As lawsuits against Prop 8 wind their way through the court system, one local group is trying to gather enough signatures to put a law legalizing gay marriage on the state ballot in 2012. The group Love Honor Cherish has just gotten cleared by the secretary of state's office.

That's right, there will be a ballot initiative trying to overturn another initiative (I'm sure the Daily Show would have something to say about this).

Love Honor Cherish has until May 14 to collect the 807,615 voter signatures to qualify for the 2012, according to the Associated Press. The repeal initiative would strike down Proposition 8, and it says "that marriage is between only two persons and shall not be restricted on the basis of race, color, national origin, sex, gender, sexual orientation, or religion." There's a caveat that religious clergy don't have to perform marriages that go against their own religious beliefs.

A federal appeals court is reviewing a lower court's ruling that Proposition 8, which was passed in November 2008, violated the civil rights of gays and lesbians. Marriages are not being allowed while the case works its way through the legal system.

Support for LAist comes from

The initiative may not be necessary depending on how the legal case turns out.
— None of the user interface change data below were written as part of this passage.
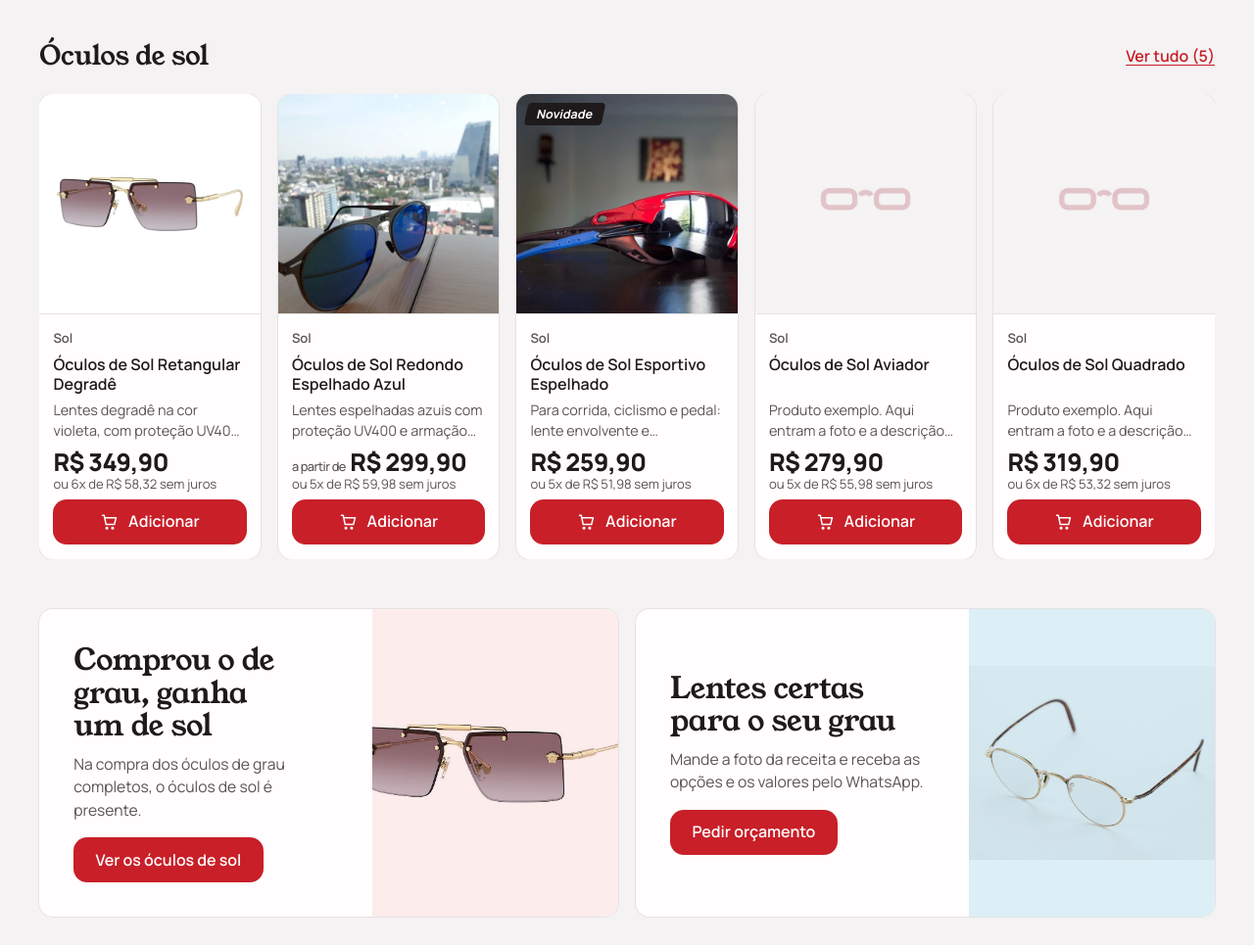
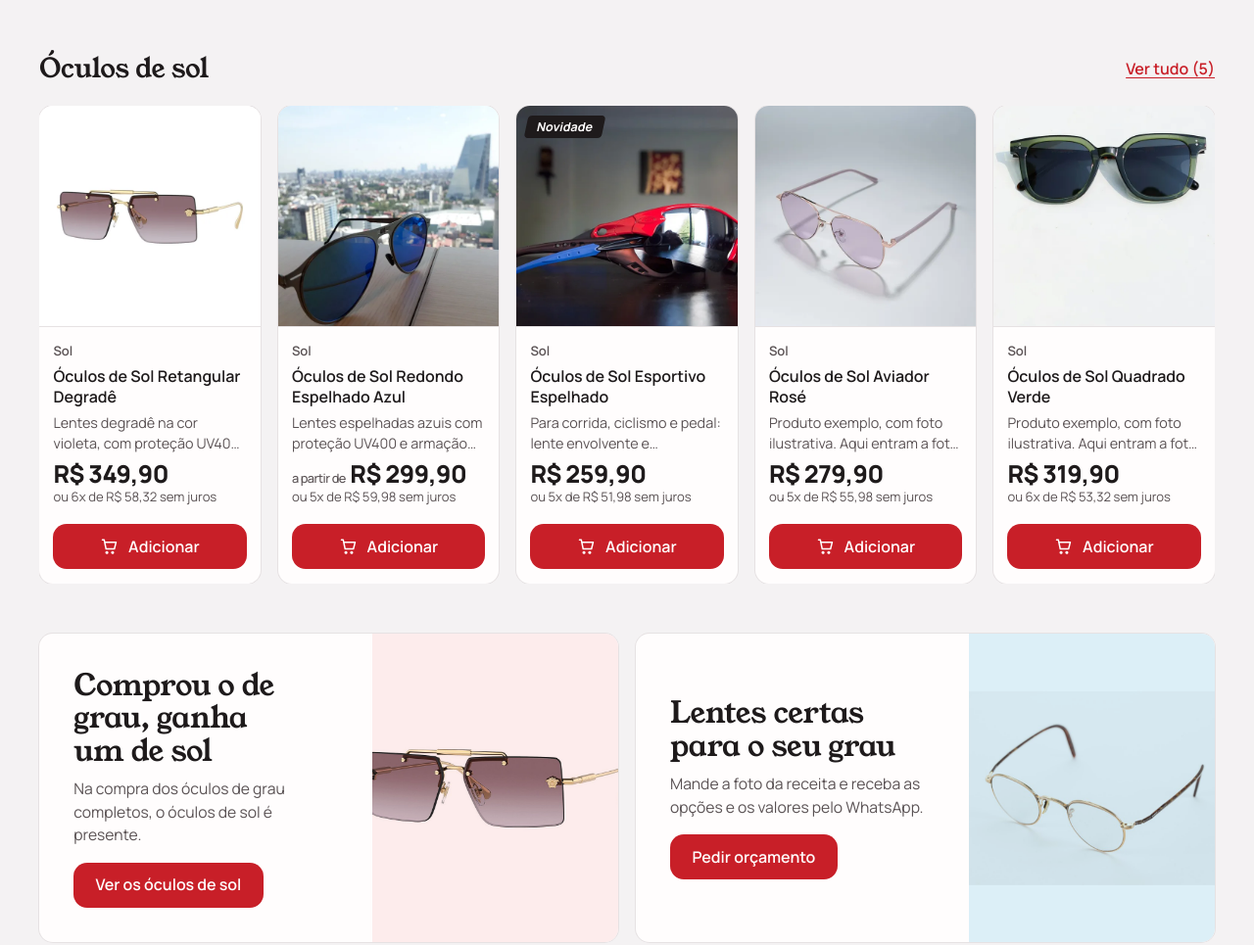
Before and after one commit to Xedouzi/emy-otica, a plain HTML site: page index.html in a window 1280 px wide. Shown: the part 1668-2633 px from the top of the page at 98% size. Drawn offline with Linux system fonts and the light colour scheme.

Commit message:
Fotos ilustrativas nos produtos exemplo e mais espaco no cartao
Co-Authored-By: Claude Opus 5.5 <noreply@anthropic.com>

```diff
--- a/index.html
+++ b/index.html
@@ -1037,6 +1037,9 @@
   @media (max-width: 760px) {
     .destaque-escuro .destaque-foto { aspect-ratio: 16 / 11; }
   }
+
+  /* cartao do produto: mais ar entre o valor e o botao de adicionar */
+  .produto-parcela { margin-bottom: .8rem; }
 </style>
 <script>document.documentElement.classList.add("js");</script>
 <script>
@@ -1307,7 +1310,7 @@
       </ul>
     </div>
   </div>
-  <div class="envoltorio rodape-fim"><p>© 2026 Emy Ótica, Cravinhos (SP).</p><p class="creditos">Fotos do banner: Unsplash. Fotos ilustrativas de produtos: <a href="https://commons.wikimedia.org/wiki/File:Glasses_black.jpg" target="_blank" rel="noopener">عدنان حليم</a> (CC BY-SA 4.0), <a href="https://commons.wikimedia.org/wiki/File:Eyeglasses_(AM_71518-7).jpg" target="_blank" rel="noopener">Unknown author</a> (CC BY 4.0), <a href="https://commons.wikimedia.org/wiki/File:Eyeglasses_and_case_(AM_71512-10).jpg" target="_blank" rel="noopener">Unknown author</a> (CC BY 4.0), <a href="https://commons.wikimedia.org/wiki/File:Chiang_Mai,_Thailand,_Sunglasses.jpg" target="_blank" rel="noopener">Vyacheslav Argenberg</a> (CC BY 4.0), <a href="https://commons.wikimedia.org/wiki/File:Sunglasses_in_Mexico.jpg" target="_blank" rel="noopener">BORNTHISWAYMEDIA</a> (CC BY-SA 4.0), <a href="https://commons.wikimedia.org/wiki/File:Corrective_soft_contact_lenses,_with_high_oxigen_permeability.jpg" target="_blank" rel="noopener">Albarubescens</a> (CC BY-SA 4.0), <a href="https://commons.wikimedia.org/wiki/File:Contact_lens_1.jpg" target="_blank" rel="noopener">Bryan Tong Minh</a> (CC BY 2.5), <a href="https://commons.wikimedia.org/wiki/File:Women%27s_sunglasses_VERSACE_Violet_Gradient_(Creative_Commons).jpg" target="_blank" rel="noopener">Ossa Kolo</a> (CC BY 2.0), via Wikimedia Commons.</p></div>
+  <div class="envoltorio rodape-fim"><p>© 2026 Emy Ótica, Cravinhos (SP).</p><p class="creditos">Fotos do banner e dos produtos de exemplo: Unsplash. Fotos ilustrativas de produtos: <a href="https://commons.wikimedia.org/wiki/File:Glasses_black.jpg" target="_blank" rel="noopener">عدنان حليم</a> (CC BY-SA 4.0), <a href="https://commons.wikimedia.org/wiki/File:Eyeglasses_(AM_71518-7).jpg" target="_blank" rel="noopener">Unknown author</a> (CC BY 4.0), <a href="https://commons.wikimedia.org/wiki/File:Eyeglasses_and_case_(AM_71512-10).jpg" target="_blank" rel="noopener">Unknown author</a> (CC BY 4.0), <a href="https://commons.wikimedia.org/wiki/File:Chiang_Mai,_Thailand,_Sunglasses.jpg" target="_blank" rel="noopener">Vyacheslav Argenberg</a> (CC BY 4.0), <a href="https://commons.wikimedia.org/wiki/File:Sunglasses_in_Mexico.jpg" target="_blank" rel="noopener">BORNTHISWAYMEDIA</a> (CC BY-SA 4.0), <a href="https://commons.wikimedia.org/wiki/File:Corrective_soft_contact_lenses,_with_high_oxigen_permeability.jpg" target="_blank" rel="noopener">Albarubescens</a> (CC BY-SA 4.0), <a href="https://commons.wikimedia.org/wiki/File:Contact_lens_1.jpg" target="_blank" rel="noopener">Bryan Tong Minh</a> (CC BY 2.5), <a href="https://commons.wikimedia.org/wiki/File:Women%27s_sunglasses_VERSACE_Violet_Gradient_(Creative_Commons).jpg" target="_blank" rel="noopener">Ossa Kolo</a> (CC BY 2.0), via Wikimedia Commons.</p></div>
 </footer>
 
 <a class="flutuante" id="flutuante" href="#" target="_blank" rel="noopener" aria-label="Conversar no WhatsApp" title="Conversar no WhatsApp" tabindex="-1">
@@ -1369,14 +1372,14 @@ const PRODUTOS = [
   { id: "contato-diaria", cat: "contato", marca: "Lentes de contato", nome: "Lentes de Contato Diárias", desc: "Uma lente nova por dia, sem estojo nem solução. Informe o grau pelo WhatsApp.", ini: "30 lentes", rotulo: "Caixa", preco: 159.90,
     vars: [v("30 lentes", "contato-diaria", { preco: 159.90 }), v("90 lentes", "contato-diaria", { preco: 429.90 })], ficha: [["Uso", "Diário"], ["Grau", "Informado pelo WhatsApp"]] },
   /* PRODUTOS EXEMPLO: so para a fileira nao ficar vazia na demonstracao; trocar pelos modelos da loja */
-  { id: "ex-sol-aviador", cat: "sol", marca: "Sol", nome: "Óculos de Sol Aviador", desc: "Produto exemplo. Aqui entram a foto e a descrição do modelo da loja.", preco: 279.90, vars: [v("", "exemplo")] },
-  { id: "ex-sol-quadrado", cat: "sol", marca: "Sol", nome: "Óculos de Sol Quadrado", desc: "Produto exemplo. Aqui entram a foto e a descrição do modelo da loja.", preco: 319.90, vars: [v("", "exemplo")] },
-  { id: "ex-inf-azul", cat: "infantil", marca: "Infantil", nome: "Armação Infantil Azul", desc: "Produto exemplo. Aqui entram a foto e a descrição do modelo da loja.", preco: 219.90, vars: [v("", "exemplo")] },
-  { id: "ex-inf-redonda", cat: "infantil", marca: "Infantil", nome: "Armação Infantil Redonda", desc: "Produto exemplo. Aqui entram a foto e a descrição do modelo da loja.", preco: 239.90, vars: [v("", "exemplo")] },
-  { id: "ex-inf-sol", cat: "infantil", marca: "Infantil", nome: "Óculos de Sol Infantil", desc: "Produto exemplo. Aqui entram a foto e a descrição do modelo da loja.", preco: 149.90, vars: [v("", "exemplo")] },
-  { id: "ex-lc-colorida", cat: "contato", marca: "Lentes de contato", nome: "Lentes de Contato Coloridas", desc: "Produto exemplo. Aqui entram a foto e a descrição do modelo da loja.", preco: 169.90, vars: [v("", "exemplo")] },
-  { id: "ex-lc-solucao", cat: "contato", marca: "Lentes de contato", nome: "Solução Multiuso 360 ml", desc: "Produto exemplo. Aqui entram a foto e a descrição do modelo da loja.", preco: 49.90, vars: [v("", "exemplo")] },
-  { id: "ex-lc-estojo", cat: "contato", marca: "Lentes de contato", nome: "Estojo para Lentes", desc: "Produto exemplo. Aqui entram a foto e a descrição do modelo da loja.", preco: 19.90, vars: [v("", "exemplo")] },
+  { id: "ex-sol-aviador", cat: "sol", marca: "Sol", nome: "Óculos de Sol Aviador Rosé", desc: "Produto exemplo, com foto ilustrativa. Aqui entram a foto e a descrição do modelo da loja.", preco: 279.90, vars: [v("", "ex-sol-aviador")] },
+  { id: "ex-sol-quadrado", cat: "sol", marca: "Sol", nome: "Óculos de Sol Quadrado Verde", desc: "Produto exemplo, com foto ilustrativa. Aqui entram a foto e a descrição do modelo da loja.", preco: 319.90, vars: [v("", "ex-sol-quadrado")] },
+  { id: "ex-inf-azul", cat: "infantil", marca: "Infantil", nome: "Armação Infantil Preta Flexível", desc: "Produto exemplo, com foto ilustrativa. Aqui entram a foto e a descrição do modelo da loja.", preco: 219.90, vars: [v("", "ex-inf-azul")] },
+  { id: "ex-inf-redonda", cat: "infantil", marca: "Infantil", nome: "Armação Infantil Redonda Preta", desc: "Produto exemplo, com foto ilustrativa. Aqui entram a foto e a descrição do modelo da loja.", preco: 239.90, vars: [v("", "ex-inf-redonda")] },
+  { id: "ex-inf-sol", cat: "infantil", marca: "Infantil", nome: "Óculos de Sol Infantil Amarelo", desc: "Produto exemplo, com foto ilustrativa. Aqui entram a foto e a descrição do modelo da loja.", preco: 149.90, vars: [v("", "ex-inf-sol")] },
+  { id: "ex-lc-colorida", cat: "contato", marca: "Lentes de contato", nome: "Lentes de Contato Coloridas", desc: "Produto exemplo, com foto ilustrativa. Aqui entram a foto e a descrição do modelo da loja.", preco: 169.90, vars: [v("", "ex-lc-colorida")] },
+  { id: "ex-lc-solucao", cat: "contato", marca: "Lentes de contato", nome: "Solução Multiuso 360 ml", desc: "Produto exemplo, com foto ilustrativa. Aqui entram a foto e a descrição do modelo da loja.", preco: 49.90, vars: [v("", "ex-lc-solucao")] },
+  { id: "ex-lc-estojo", cat: "contato", marca: "Lentes de contato", nome: "Estojo para Lentes", desc: "Produto exemplo, com foto ilustrativa. Aqui entram a foto e a descrição do modelo da loja.", preco: 19.90, vars: [v("", "ex-lc-estojo")] },
 ];
 
 const $ = (s, el = document) => el.querySelector(s);
```
Also changed, not shown: img/produtos/ex-inf-azul.webp (added), img/produtos/ex-inf-redonda.webp (added), img/produtos/ex-inf-sol.webp (added), img/produtos/ex-lc-colorida.webp (added), img/produtos/ex-lc-estojo.webp (added), img/produtos/ex-lc-solucao.webp (added), img/produtos/ex-sol-aviador.webp (added), img/produtos/ex-sol-quadrado.webp (added).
But since there are no guarantees, Love Honor Cherish is moving forward with its campaign.

"This is severely impacting people, loving couples who cannot get married. It has severely impacted me not being able to get married," the group's chair Tom Watson told the Associated Press. "It's been more than three years since Prop 8, and a majority of California residents have realized that it is a mistake to deny loving same-sex couples the right to marry and are ready to reverse the mistake that was made at the ballot box. We should give them that opportunity."